Subscribe to access this work and thousands more
Overall Rating

0

5 Star
(0)
4 Star
(0)
3 Star
(0)
2 Star
(0)
1 Star
(0)
APA

Africa, P. & MARTEY, D (2021). Remittance Use And Wellbeing: Evidence From Ghana’s Experience. Afribary. Retrieved from https://afribary.com/works/remittance-use-and-wellbeing-evidence-from-ghana-s-experience

MLA 8th

Africa, PSN, and DOREEN MARTEY "Remittance Use And Wellbeing: Evidence From Ghana’s Experience" Afribary. Afribary, 09 Apr. 2021, https://afribary.com/works/remittance-use-and-wellbeing-evidence-from-ghana-s-experience. Accessed 13 Jul. 2024.

MLA7

Africa, PSN, and DOREEN MARTEY . "Remittance Use And Wellbeing: Evidence From Ghana’s Experience". Afribary, Afribary, 09 Apr. 2021. Web. 13 Jul. 2024. < https://afribary.com/works/remittance-use-and-wellbeing-evidence-from-ghana-s-experience >.

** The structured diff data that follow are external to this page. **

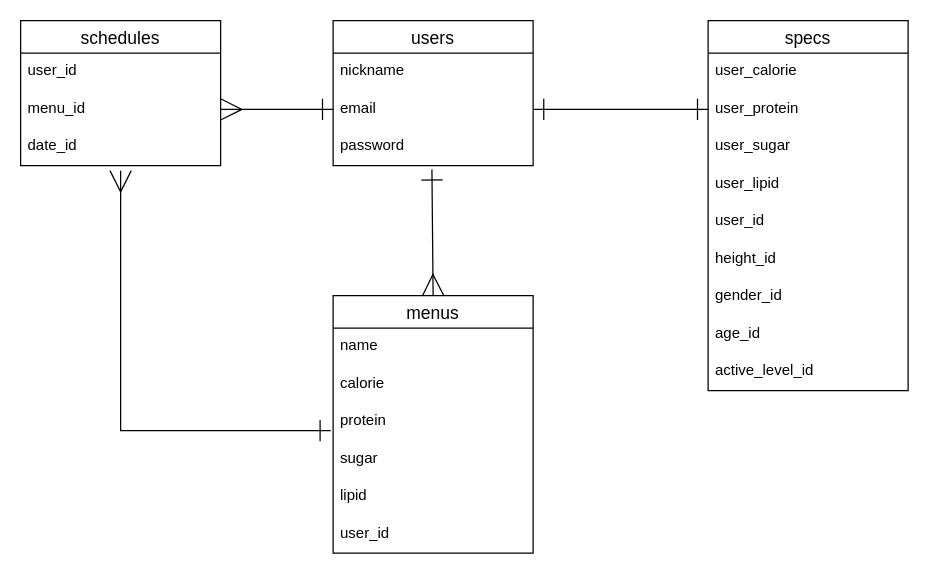
nogusan/kondate keeps this draw.io diagram as ER図.dio. Above is the earlier version. Source tidied: cells renumbered, new cells numbered last; positions are measured from the earlier drawing's top-left corner, leaving out a move shared by most shapes. Both pictures are drawn from the tidied source at 125%, with x=0, y=0 at pixel (20, 20).
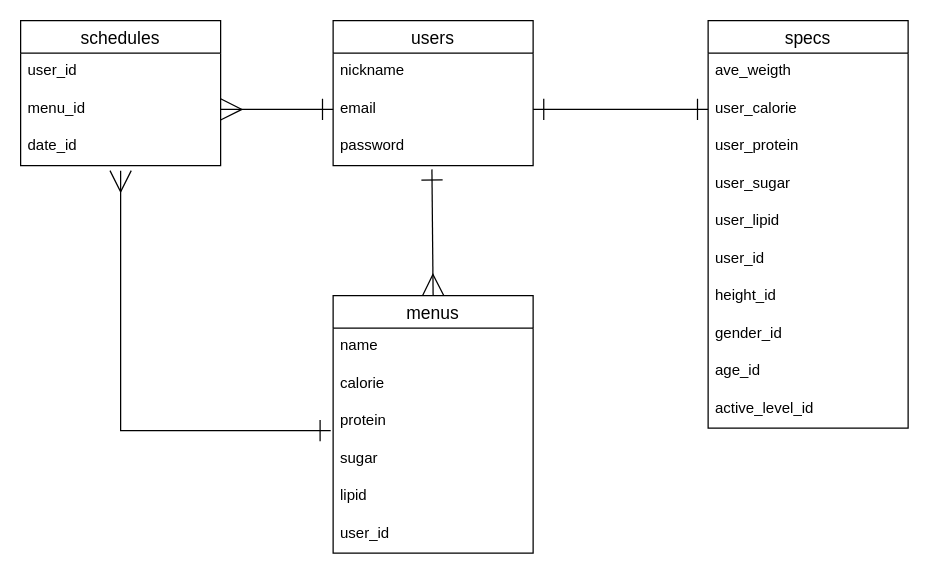
Above is the later version.

Unchanged cells that the change refers to:
```xml
<mxCell id="4" value="email" style="text;strokeColor=none;fillColor=none;spacingLeft=4;spacingRight=4;overflow=hidden;points=[[0,0.5],[1,0.5]];portConstraint=eastwest;fontSize=12;" parent="2" vertex="1">
  <mxGeometry y="56" width="160" height="30" as="geometry" />
</mxCell>
```

What changed in the source:
```diff
@@
     <mxCell id="6" value="specs" style="swimlane;fontStyle=0;horizontal=1;startSize=26;align=center;fontSize=14;" parent="1" vertex="1">
-      <mxGeometry x="550" width="160" height="296" as="geometry" />
+      <mxGeometry x="550" width="160" height="326" as="geometry" />
     </mxCell>
+    <mxCell id="31" value="ave_weigth" style="text;strokeColor=none;fillColor=none;spacingLeft=4;spacingRight=4;overflow=hidden;fontSize=12;" parent="6" vertex="1">
+      <mxGeometry y="26" width="160" height="30" as="geometry" />
+    </mxCell>
     <mxCell id="7" value="user_calorie" style="text;strokeColor=none;fillColor=none;spacingLeft=4;spacingRight=4;overflow=hidden;points=[[0,0.5],[1,0.5]];portConstraint=eastwest;fontSize=12;" parent="6" vertex="1">
-      <mxGeometry y="26" width="160" height="30" as="geometry" />
+      <mxGeometry y="56" width="160" height="30" as="geometry" />
     </mxCell>
     <mxCell id="8" value="user_protein" style="text;strokeColor=none;fillColor=none;spacingLeft=4;spacingRight=4;overflow=hidden;points=[[0,0.5],[1,0.5]];portConstraint=eastwest;fontSize=12;" parent="6" vertex="1">
-      <mxGeometry y="56" width="160" height="30" as="geometry" />
+      <mxGeometry y="86" width="160" height="30" as="geometry" />
     </mxCell>
     <mxCell id="9" value="user_sugar" style="text;strokeColor=none;fillColor=none;spacingLeft=4;spacingRight=4;overflow=hidden;fontSize=12;" parent="6" vertex="1">
-      <mxGeometry y="86" width="160" height="30" as="geometry" />
+      <mxGeometry y="116" width="160" height="30" as="geometry" />
     </mxCell>
     <mxCell id="10" value="user_lipid" style="text;strokeColor=none;fillColor=none;spacingLeft=4;spacingRight=4;overflow=hidden;fontSize=12;" parent="6" vertex="1">
-      <mxGeometry y="116" width="160" height="30" as="geometry" />
+      <mxGeometry y="146" width="160" height="30" as="geometry" />
     </mxCell>
     <mxCell id="11" value="user_id" style="text;strokeColor=none;fillColor=none;spacingLeft=4;spacingRight=4;overflow=hidden;fontSize=12;" parent="6" vertex="1">
-      <mxGeometry y="146" width="160" height="30" as="geometry" />
+      <mxGeometry y="176" width="160" height="30" as="geometry" />
     </mxCell>
     <mxCell id="12" value="height_id" style="text;strokeColor=none;fillColor=none;spacingLeft=4;spacingRight=4;overflow=hidden;fontSize=12;" parent="6" vertex="1">
-      <mxGeometry y="176" width="160" height="30" as="geometry" />
+      <mxGeometry y="206" width="160" height="30" as="geometry" />
     </mxCell>
     <mxCell id="13" value="gender_id" style="text;strokeColor=none;fillColor=none;spacingLeft=4;spacingRight=4;overflow=hidden;fontSize=12;" parent="6" vertex="1">
-      <mxGeometry y="206" width="160" height="30" as="geometry" />
+      <mxGeometry y="236" width="160" height="30" as="geometry" />
     </mxCell>
     <mxCell id="14" value="age_id" style="text;strokeColor=none;fillColor=none;spacingLeft=4;spacingRight=4;overflow=hidden;fontSize=12;" parent="6" vertex="1">
-      <mxGeometry y="236" width="160" height="30" as="geometry" />
+      <mxGeometry y="266" width="160" height="30" as="geometry" />
     </mxCell>
     <mxCell id="15" value="active_level_id" style="text;strokeColor=none;fillColor=none;spacingLeft=4;spacingRight=4;overflow=hidden;fontSize=12;" parent="6" vertex="1">
-      <mxGeometry y="266" width="160" height="30" as="geometry" />
+      <mxGeometry y="296" width="160" height="30" as="geometry" />
     </mxCell>
@@
-    <mxCell id="27" style="endArrow=ERone;html=1;rounded=0;exitX=1;exitY=0.5;exitDx=0;exitDy=0;startArrow=ERone;startFill=0;endFill=0;endSize=15;startSize=15;entryX=0;entryY=0.5;entryDx=0;entryDy=0;" parent="1" edge="1" source="4" target="8">
+    <mxCell id="27" style="endArrow=ERone;html=1;rounded=0;exitX=1;exitY=0.5;exitDx=0;exitDy=0;startArrow=ERone;startFill=0;endFill=0;endSize=15;startSize=15;entryX=0;entryY=0.5;entryDx=0;entryDy=0;" parent="1" edge="1" source="4" target="7">
       <mxGeometry relative="1" as="geometry" />
     </mxCell>
```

Chicago

Africa, PSN and MARTEY, DOREEN . "Remittance Use And Wellbeing: Evidence From Ghana’s Experience" Afribary (2021). Accessed July 13, 2024. https://afribary.com/works/remittance-use-and-wellbeing-evidence-from-ghana-s-experience